_Description of the task_:
Look through the entries that follow and return each line that has the string "selectdialog".

[[ Stored data, beginning ]]

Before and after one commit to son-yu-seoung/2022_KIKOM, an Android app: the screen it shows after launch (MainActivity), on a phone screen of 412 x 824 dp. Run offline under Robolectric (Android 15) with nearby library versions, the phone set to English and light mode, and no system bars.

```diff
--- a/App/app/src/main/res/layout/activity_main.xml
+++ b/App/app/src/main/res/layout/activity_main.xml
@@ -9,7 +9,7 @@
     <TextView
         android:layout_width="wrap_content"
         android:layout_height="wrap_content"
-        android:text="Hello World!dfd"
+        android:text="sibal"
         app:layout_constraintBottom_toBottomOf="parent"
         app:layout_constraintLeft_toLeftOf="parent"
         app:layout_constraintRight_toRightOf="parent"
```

[[ Stored data, end ]]
[[ Stored data, beginning ]]

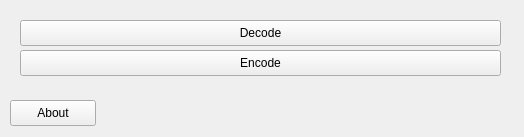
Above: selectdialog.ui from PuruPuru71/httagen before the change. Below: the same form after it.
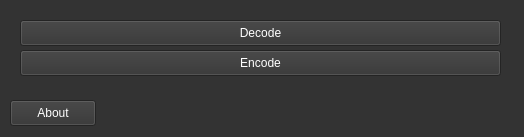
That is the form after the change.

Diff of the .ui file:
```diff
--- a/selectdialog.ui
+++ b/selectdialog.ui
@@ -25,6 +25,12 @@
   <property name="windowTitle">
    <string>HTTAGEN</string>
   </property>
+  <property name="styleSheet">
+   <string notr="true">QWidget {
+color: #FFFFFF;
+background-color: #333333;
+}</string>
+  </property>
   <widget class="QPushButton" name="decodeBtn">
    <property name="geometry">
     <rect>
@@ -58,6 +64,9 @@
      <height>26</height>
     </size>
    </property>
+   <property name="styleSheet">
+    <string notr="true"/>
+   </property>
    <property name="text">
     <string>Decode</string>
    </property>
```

[[ Stored data, end ]]
[[ Stored data, beginning ]]

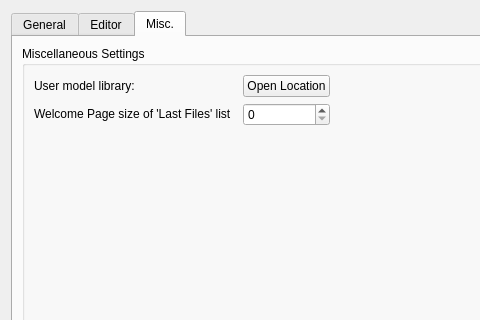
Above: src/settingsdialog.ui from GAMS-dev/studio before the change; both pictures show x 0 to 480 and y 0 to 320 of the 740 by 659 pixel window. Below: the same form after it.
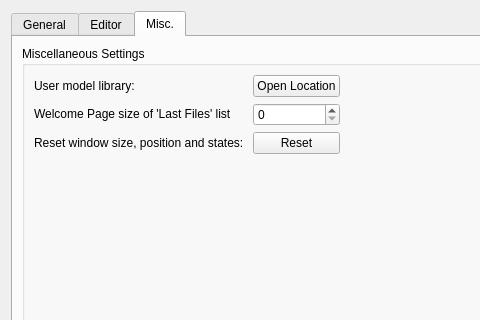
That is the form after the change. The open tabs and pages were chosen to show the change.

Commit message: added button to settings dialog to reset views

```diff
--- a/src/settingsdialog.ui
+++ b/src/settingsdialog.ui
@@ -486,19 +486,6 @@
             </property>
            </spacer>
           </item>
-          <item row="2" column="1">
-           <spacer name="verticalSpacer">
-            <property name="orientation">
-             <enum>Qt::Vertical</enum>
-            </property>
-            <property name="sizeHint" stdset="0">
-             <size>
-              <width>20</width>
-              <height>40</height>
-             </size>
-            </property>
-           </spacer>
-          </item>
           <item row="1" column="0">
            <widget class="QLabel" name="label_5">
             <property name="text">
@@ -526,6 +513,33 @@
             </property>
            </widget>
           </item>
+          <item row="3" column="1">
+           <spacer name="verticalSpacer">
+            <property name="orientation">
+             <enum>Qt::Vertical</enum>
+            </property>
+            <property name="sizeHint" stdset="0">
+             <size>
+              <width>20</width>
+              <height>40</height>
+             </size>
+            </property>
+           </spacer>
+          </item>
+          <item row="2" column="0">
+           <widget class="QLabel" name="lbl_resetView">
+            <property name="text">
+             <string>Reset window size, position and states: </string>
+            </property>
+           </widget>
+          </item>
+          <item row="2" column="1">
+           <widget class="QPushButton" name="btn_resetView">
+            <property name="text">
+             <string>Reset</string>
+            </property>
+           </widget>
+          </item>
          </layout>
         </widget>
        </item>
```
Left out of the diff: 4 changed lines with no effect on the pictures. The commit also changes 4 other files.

[[ Stored data, end ]]

_Answer for this exercise_:
Above: selectdialog.ui from PuruPuru71/httagen before the change. Below: the same form after it.
--- a/selectdialog.ui
+++ b/selectdialog.ui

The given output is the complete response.